Choosing a Small Business Lender

<big>T</big>he 2008 financial crisis was particularly tough on small businesses.

Banks that were supposedly “too big to fail” were not equipped to provide the funding small businesses needed for growth.

This left a funding gap of hundreds of billions of dollars which banks left on the side-lines, hampering small business owners from investing in their businesses and putting people back to work.

“Alternative lenders” offered to fill the funding gap at sky-high APRs up to 150%. Because banks could not efficiently fund small business loans, the small business owner paid the price — literally!

Now that the economy has improved, there are more small businesses than ever seeking funds to grow their business, hire employees, consolidate high interest debt and more. However, there are now many more lender choices than ever before for the small business owner to consider. So how should the financially savvy small business owner choose a lender that is a good fit?

Here are some guidelines:


Lenders should disclose an annualized interest rate or APR in an easy-to-understand manner. Although APR is widely recognized as the standard for loan cost, SmartBiz recommends using the "Loan Constant" to discover the true cost of a loan. Learn more about the loan constant here.

No Hidden Fees

When researching loans, don't forget about additional packaging or other types of fees. Lenders should clearly state the fees that will be due before a loan is funded and during the life of a loan.

Plain-English Terms

If borrowers don’t completely understand the fine print, they can get trapped in a high-cost loan with difficult to make payments.  Some lenders even require daily payments. Information that should be easy-to-understand includes the total loan amount, the payment amount and frequency, collateral requirements and any prepayment penalties. A quick and easy glossary of small business lending terms can be found here.


Is there a quick and easy way to reach your lender? If you’re working with an online lender, can you pick up the phone for any questions or concerns? When you call your lender, you should have a dedicated representative that is familiar with your business and your application. An unresponsive lender could be a red flag.

Consider a Small Business Administration (SBA) Loan
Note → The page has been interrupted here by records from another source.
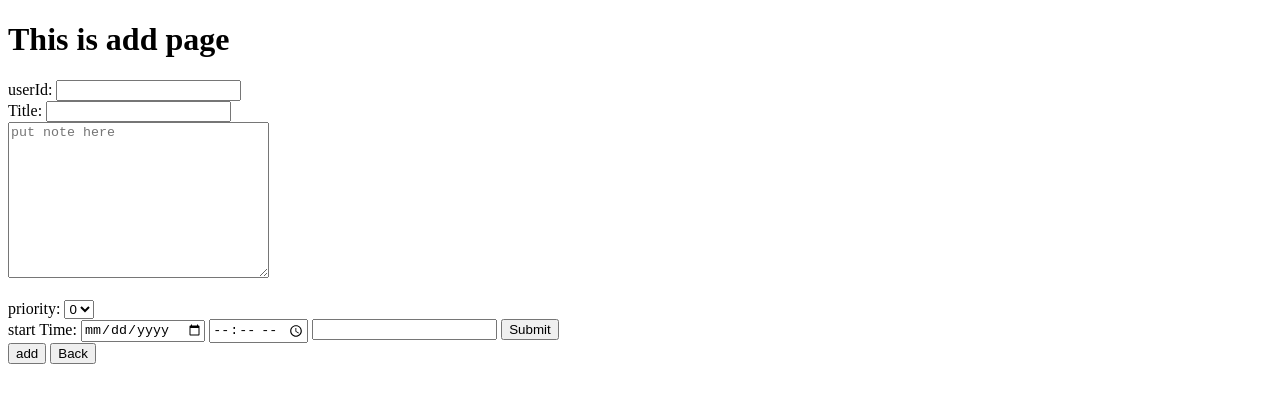
Repository: iamBoWu/CMPT370
Page: http://localhost/addevent
The author's editor kept a copy of each file at every save. The page is drawn from the files as they stood at one save, then again after the next save.
The browser window is 1280 px wide. The pictures show the whole page.
The page is this project's Thymeleaf template; nobody is signed in. The template is opened directly, without the code that normally fills it, so the values that code supplies are empty.

Above is the page before, as saved 2020-03-05 16:52:52.

### 370ProjectBackend/370project/src/main/resources/templates/addevent.html
<!DOCTYPE html>
<html lang="en" xmlns:th="http://www.thymeleaf.org">
<head>
<meta charset="UTF-8">
<title>addevent</title>
    <script type="text/javascript" th:src="@{/js/jquery.min.js}" ></script>

	  <script th:inline="javascript">
	    var eventid = [[${session.EventId}]];

	    function submitAdd(){
	    	var req = {};
	    	req.userId = $('#userId').val().trim();
	    	req.eventTitle = $('#eventTitle').val().trim();
	    	req.note = $('#note').val().trim();
	    	req.priority = $('#priority').val().trim();

	    	$.ajax({
	    		  type: "POST",
	    		  url: "/event/addevent",
	    		  data: JSON.stringify(req),
	    		  success: function(){
	    			  back();
	    		  },
	    		  contentType : "application/json"
	    		});
	    }


	    function back(){
	    	location.href = "/calender/";
	    }

	    </script>

</head>
<body>
				<h1>This is add page</h1>

				<form>
	            	<p1>userId: </p1>
               		<input id="userId" name="userId"  type="text"  th:value="${session.UserId}"  readonly="readonly"><br>
               		<p1 >Title: </p1>
               		<input id="eventTitle"  name="eventTitle"  type="text"  required><br>
					  <textarea id="note" name="note" placeholder="put note here" rows="10" cols="30" required></textarea>
					  <br><br>
               		<p1>priority: </p1>
					  <select id="priority" name="priority">
					    <option value="0">0</option>
					    <option value="1">1</option>
					    <option value="2">2</option>
					    <option value="3">3</option>
					  </select><br>
					<label for="startTime">start Time:</label>
					<input type="date" id="startTime" name="startTime" required>
					<input type="time" id="Time" name="Time" required>
					<input type="dateTime" id="Time" name="Time" required>
					<input type="submit" value="Submit"  onclick="submitAdd()">
				</form>

               <button  onclick="submitAdd()">add</button>

               <button onclick="back()" class="button"> Back</button>

</body>
</html>

Loaded but not shown: 370ProjectBackend/370project/src/main/resources/static/js/jquery.min.js (library)

After the next save:
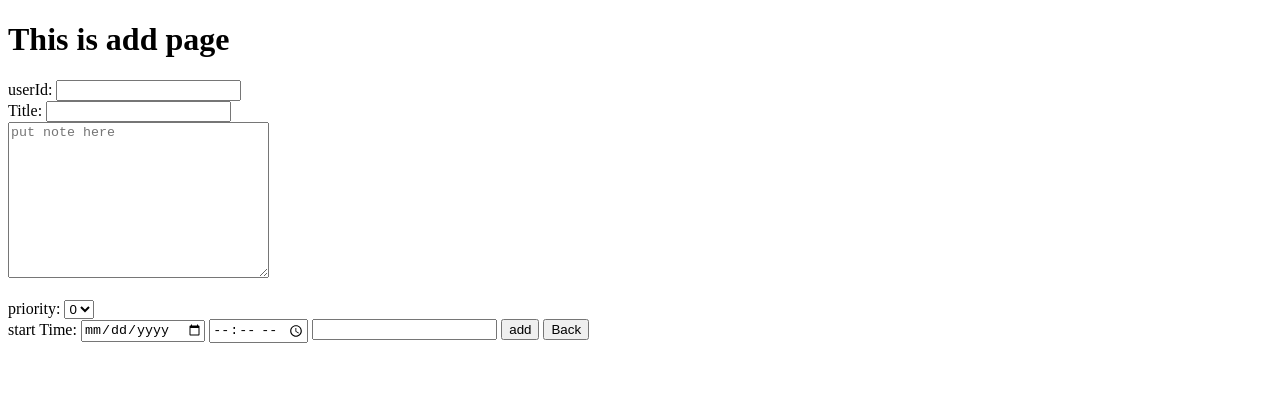
Saved 3 min 20 s later.
--- a/370ProjectBackend/370project/src/main/resources/templates/addevent.html
+++ b/370ProjectBackend/370project/src/main/resources/templates/addevent.html
@@ -37,7 +37,7 @@
 <body>
 				<h1>This is add page</h1>
 
-				<form>
+
 	            	<p1>userId: </p1>
                		<input id="userId" name="userId"  type="text"  th:value="${session.UserId}"  readonly="readonly"><br>
                		<p1 >Title: </p1>
@@ -55,8 +55,6 @@
 					<input type="date" id="startTime" name="startTime" required>
 					<input type="time" id="Time" name="Time" required>
 					<input type="dateTime" id="Time" name="Time" required>
-					<input type="submit" value="Submit"  onclick="submitAdd()">
-				</form>
 
                <button  onclick="submitAdd()">add</button>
The Small Business Administration (SBA) offers loans designed to meet the financing needs for wide range of business types. The government isn't directly lending small businesses money. Instead, the SBA sets guidelines for loans made by its partners. SBA loans have some of the lowest interest rates and longest terms available for small business financing.